Columbus’ 15th annual Gospel Musical on Feb. 28 celebrated Christian unity and black history, drawing about 130 people — blacks, whites, Asians and others. That cross-section of residents is notable because the event served as another important effort to promote unity and understanding across the Columbus community.
The African American Pastors Alliance organized other events in August and December that addressed various aspects of race relations — important because of problems that have occurred nationally, including rising tension between black communities and police officers.
This was preceded by three programs to build understanding among various faiths in the first part of this year:
A group of Muslims and Christians held a public panel discussion Jan. 20 to discuss common values.
People learned differences between radical and normative Islam during a presentation on the Islamic State group Jan. 31 at First Baptist Church featuring David Carlson, Franklin College professor of theology and religion.
On Feb. 6, the inaugural Interfaith Wintertime Gathering at the Unitarian Universalist Congregation of Columbus invited representatives from 20 different beliefs to highlight how they interpret the Golden Rule.
Local residents are to be congratulated for their ongoing efforts to foster diverse relationships and promote understanding through a variety of events.
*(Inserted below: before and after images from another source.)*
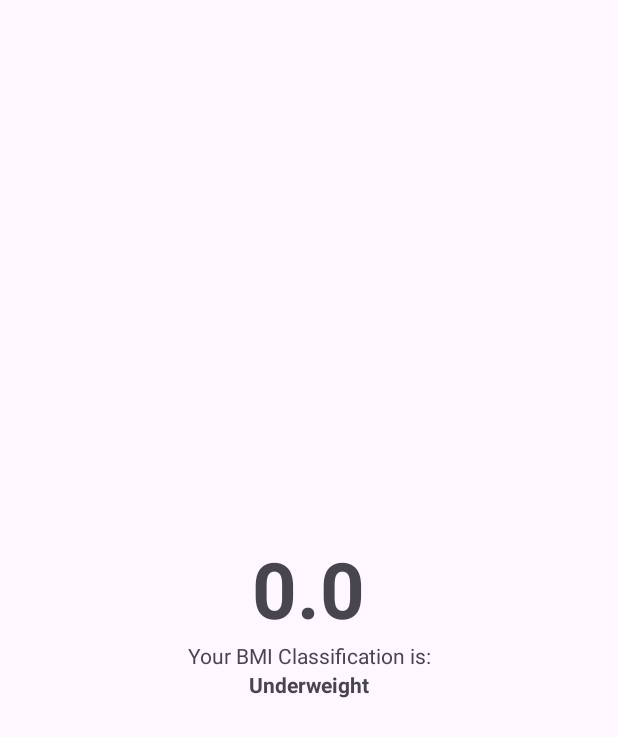
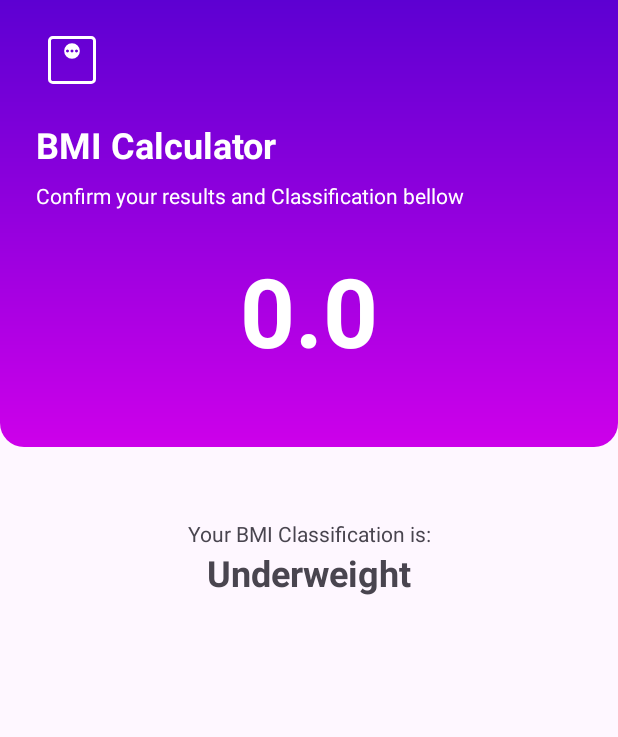
Before and after one commit to ThiagoDeVDE/CalculatorIMCv2, an Android app: the ResultActivity screen opened directly, with no data from a screen before it, on a phone screen of 412 x 824 dp. Shown: the top 737 px of the screen. Run offline under Robolectric (Android 15) with nearby library versions, the phone set to English and light mode, and no system bars.

Commit message:
imc calc

```diff
--- a/app/src/main/java/com/comunidadedevspace/imc/ResultActivity.kt
+++ b/app/src/main/java/com/comunidadedevspace/imc/ResultActivity.kt
@@ -33,9 +33,7 @@ class ResultActivity : AppCompatActivity() {
             "Morbid Obesity"
         }
 
-
         tvClassification.text = status
-
 
 
 
--- a/app/src/main/res/layout/activity_result.xml
+++ b/app/src/main/res/layout/activity_result.xml
@@ -1,27 +1,76 @@
 <?xml version="1.0" encoding="utf-8"?>
 <LinearLayout xmlns:android="http://schemas.android.com/apk/res/android"
     xmlns:tools="http://schemas.android.com/tools"
+    xmlns:app="http://schemas.android.com/apk/res-auto"
     android:id="@+id/main"
     android:layout_width="match_parent"
     android:layout_height="match_parent"
-    android:gravity="center"
     android:orientation="vertical"
+    android:gravity="center_horizontal"
     tools:context=".ResultActivity">
 
-    <TextView
-        android:id="@+id/tv_result"
-        android:textSize="52sp"
-        android:textStyle="bold"
-        android:maxLength="5"
-        android:layout_width="wrap_content"
+    <LinearLayout
+        android:id="@+id/vg_header"
+        android:layout_width="match_parent"
+        android:orientation="vertical"
+        android:background="@drawable/gradient_bg"
         android:layout_height="wrap_content"
-        android:gravity="center"
-        tools:text="23.66" />
+        app:layout_constraintEnd_toEndOf="parent"
+        app:layout_constraintStart_toStartOf="parent"
+        app:layout_constraintTop_toTopOf="parent">
+
+        <ImageView
+
+            android:layout_width="48dp"
+            android:layout_height="48dp"
+            android:layout_marginStart="24dp"
+            android:layout_marginBottom="16dp"
+            android:layout_marginTop="16dp"
+            tools:ignore="MissingConstraints"
+            android:src="@drawable/ic_weight"
+            app:tint="@color/white"/>
+
+        <TextView
+            android:layout_width="wrap_content"
+            android:layout_height="wrap_content"
+            android:layout_marginStart="24dp"
+            android:textStyle="bold"
+            android:textSize="24dp"
+            android:textColor="@color/white"
+            android:text="BMI Calculator" />
+        <TextView
+            android:layout_width="wrap_content"
+            android:layout_height="wrap_content"
+            android:layout_marginTop="8dp"
+            android:layout_marginStart="24dp"
+            android:layout_marginEnd="24dp"
+            android:text="Confirm your results and Classification bellow"
+            android:textColor="@color/white"/>
+
+        <TextView
+            android:id="@+id/tv_result"
+            android:layout_width="match_parent"
+            android:layout_height="wrap_content"
+            android:layout_marginBottom="48dp"
+            android:layout_marginTop="24dp"
+            android:textSize="64sp"
+            android:textStyle="bold"
+            android:maxLength="5"
+            android:gravity="center"
+            tools:text="23.66"
+            android:textColor="@color/white"/>
+
+
+
+    </LinearLayout>
+
+
 
     <TextView
         android:id="@+id/tv_classification_label"
         android:layout_width="match_parent"
         android:layout_height="wrap_content"
+        android:layout_marginTop="48dp"
         android:gravity="center"
         android:text="Your BMI Classification is:" />
 
@@ -30,6 +79,7 @@
         android:layout_width="match_parent"
         android:layout_height="wrap_content"
         android:gravity="center"
+        android:textSize="24sp"
         android:textStyle="bold"
         tools:text="NORMAL" />
 
--- a/app/src/main/res/values/colors.xml
+++ b/app/src/main/res/values/colors.xml
@@ -5,4 +5,8 @@
 
     <color name="primary_400">#cd00ea</color>
     <color name="primary_900">#5d00d2</color>
+
+    <color name="red">#fc0303</color>
+    <color name="yellow">#fcdb03</color>
+    <color name="green">#2a6e4f</color>
 </resources>
```
Also changed, not shown: app/src/main/res/layout/activity_main.xml (+30 -11 lines).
The community becomes better as a result.
In an effort to foster relationships between police and city residents, Columbus Police Department is starting its “Coffee with a Cop” program from 9 to 10 a.m. March 31 at McDonald’s, 2205 W. Jonathan Moore Pike.
Many residents know of police only from what they’ve heard from others, or seen or read in the media. “Coffee with a Cop” is a good opportunity to meet police officers in person and understand them and their jobs better. The program is worth the time to check out.
Columbus firefighters went into a burning home Feb. 25 and rescued 19 pets — a mix of cats and dogs. They used special oxygen equipment designed to fit over small animals’ faces — donated by the Community Animal Rescue Effort (CARE) — to save a couple of cats.
The fire was the third in which the fire department has used the specialty masks, and at least one other pet’s life was saved with the oxygen mask.
The firefighters are to be commended for their courage and dedication regardless of whether they’re helping humans or animals, and CARE deserves thanks for providing the firefighters with the lifesaving specialty oxygen masks.